Stored entries
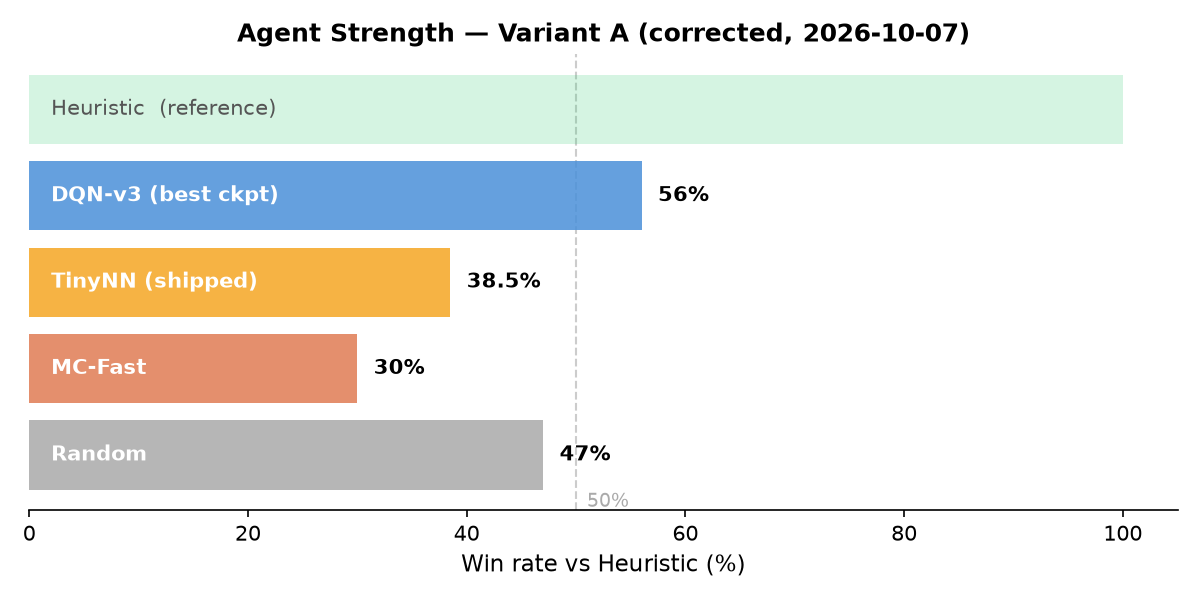
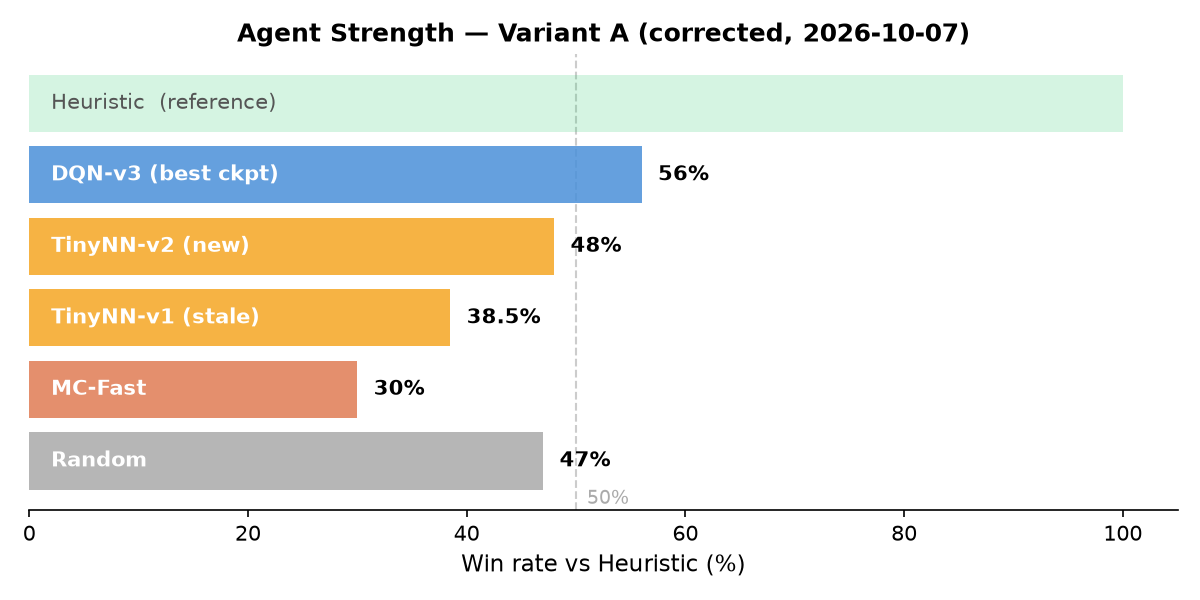
feat(utala): Phase 5.2 — TinyNN-v2 redistilled from DQN v3, 48% vs Heuristic
Redistilled TinyNN (80→32→95, 5,727 params) from DQN v3 best checkpoint:
- 48% vs Heuristic (≥45% target ✅), 50% vs Random
- Matches teacher (49%) at 7× fewer parameters
- 89% imitation accuracy on 93K decisions from 5K teacher games

export/tiny_nn_f32.json updated — drop-in replacement for Flutter, same
80→32→95 architecture and JSON format, no Dart code changes needed.

NEXT.md: Step 2 ticked; Step 3 is shipping to Flutter.
Strength ladder: TinyNN-v1 (38.5%) vs TinyNN-v2 (48%) comparison visible.

AI: claude/sonnet-4.6 no-ticket 63k/2k

diff --git a/utala/kaos9/scripts/analysis/visualise_agents.py b/utala/kaos9/scripts/analysis/visualise_agents.py
@@ -44,9 +44,10 @@ DQN_PATH = Path("results/dqn_v2d/dqn_v2_best.pth")
 def plot_strength_ladder():
     """Horizontal bar chart of corrected win rates vs Heuristic."""
     agents = [
-        ("Random",        47, "#aaaaaa"),
-        ("MC-Fast",       30, "#e07b54"),
-        ("TinyNN (shipped)", 38.5, "#f5a623"),
+        ("Random",        47,   "#aaaaaa"),
+        ("MC-Fast",       30,   "#e07b54"),
+        ("TinyNN-v1 (stale)", 38.5, "#f5a623"),
+        ("TinyNN-v2 (new)",   48,   "#f5a623"),
         ("DQN-v3 (best ckpt)", 56, "#4a90d9"),
         ("Heuristic",     None, "#2ecc71"),
     ]

diff --git a/utala/kaos9/NEXT.md b/utala/kaos9/NEXT.md
@@ -9,8 +9,9 @@ All numbers corrected (2026-10-07) using the fixed harness. Variant A rules, 200
 | **Random** | 0 | ~47% | — | No | Baseline |
 | **Heuristic** | 0 | — | 53% | Candidate | Strongest agent |
 | **MC-Fast** | 0 | 30% | 48% | No | Collapses in Variant A |
-| **DQN-v3 (best ckpt)** | ~39K | **56%** | ~48% | No | ✅ Clears 50% gate. Stage 3 oscillation — 47.5% final. Redistil needed. |
-| **TinyNN (shipped)** | ~5.7K | 38.5% | 48% | ⚠ Stale | Distilled from v2 (weak teacher). Needs redistil from v3. |
+| **DQN-v3 (best ckpt)** | ~39K | **56% peak / 49% eval** | 48% | No | Teacher for distillation |
+| **TinyNN-v2** | ~5.7K | **48%** | 50% | ✅ Ready | Redistilled from v3. Matches teacher at 7x smaller. |
+| **TinyNN-v1 (shipped)** | ~5.7K | 38.5% | 48% | ⚠ Stale | Old teacher — replace in Flutter |
 
 ---
 
@@ -29,27 +30,29 @@ Retrained 2026-10-07. 50K games, same curriculum config.
 
 ---
 
-### Step 2 — Redistil from DQN v3 best checkpoint
+### ✅ Step 2 — Redistil TinyNN from DQN v3 — DONE
 
-Best checkpoint (56%) is the teacher. Redistil into TinyNN (80→32→95, ~5.7K params).
+Redistilled 2026-10-07. 5K game dataset (93K decisions), 50 epochs.
 
-**Script:** `scripts/train/variant_a/distill_dqn.py`
-**Target:** TinyNN ≥45% vs corrected Heuristic
-**Steps:**
-1. Generate 5K–10K games with DQN v3 best checkpoint vs Heuristic + Random
-2. Train TinyNN student on teacher logits
-3. Eval: target ≥45% vs corrected Heuristic (100 games balanced)
-4. Export to `export/tiny_nn_f32.json` for Flutter
+**Results:**
+- TinyNN (80→32→95, 5,727 params): **48% vs Heuristic**, 50% vs Random — ✅ exceeds 45% target
+- Linear (80→95, 7,695 params): 46.5% vs Heuristic — also above 45%
+- Teacher DQN: 49% vs Heuristic (200-game final eval; 56% was mid-training peak)
+- TinyNN matches teacher at **7× fewer parameters** — excellent compression
+- Imitation accuracy: 89% — student closely copies teacher's action choices
 
-**After redistil:** run visualise_agents.py, copy charts to explainers/images/, update this file.
-
-**Commit:** `feat(utala): redistil TinyNN from DQN v3 — stronger teacher`
+New weights exported to `export/tiny_nn_f32.json` — ready for Flutter.
 
 ---
 
 ### Step 3 — Ship updated ONNX to Flutter
 
-Replace weights in Flutter app with new `tiny_nn_f32.json`.
+Replace `export/tiny_nn_f32.json` in the Flutter app. This is a drop-in replacement — same 80→32→95 architecture, same JSON format. The weights are updated; no Dart code changes needed.
+
+Steps:
+1. Copy `export/tiny_nn_f32.json` into the Flutter asset bundle
+2. Confirm the forward pass produces correct output shape (95 logits)
+3. Test against Random and Heuristic in the app
 
 ---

> [Exercise instructions]:
Without any picture, return exactly the lines of the records above from the first through the line that contains "AI: claude/sonnet-4.6 no-ticket 63k/2k".

> [Solution for this problem]:
feat(utala): Phase 5.2 — TinyNN-v2 redistilled from DQN v3, 48% vs Heuristic
Redistilled TinyNN (80→32→95, 5,727 params) from DQN v3 best checkpoint:
- 48% vs Heuristic (≥45% target ✅), 50% vs Random
- Matches teacher (49%) at 7× fewer parameters
- 89% imitation accuracy on 93K decisions from 5K teacher games

export/tiny_nn_f32.json updated — drop-in replacement for Flutter, same
80→32→95 architecture and JSON format, no Dart code changes needed.

NEXT.md: Step 2 ticked; Step 3 is shipping to Flutter.
Strength ladder: TinyNN-v1 (38.5%) vs TinyNN-v2 (48%) comparison visible.

AI: claude/sonnet-4.6 no-ticket 63k/2k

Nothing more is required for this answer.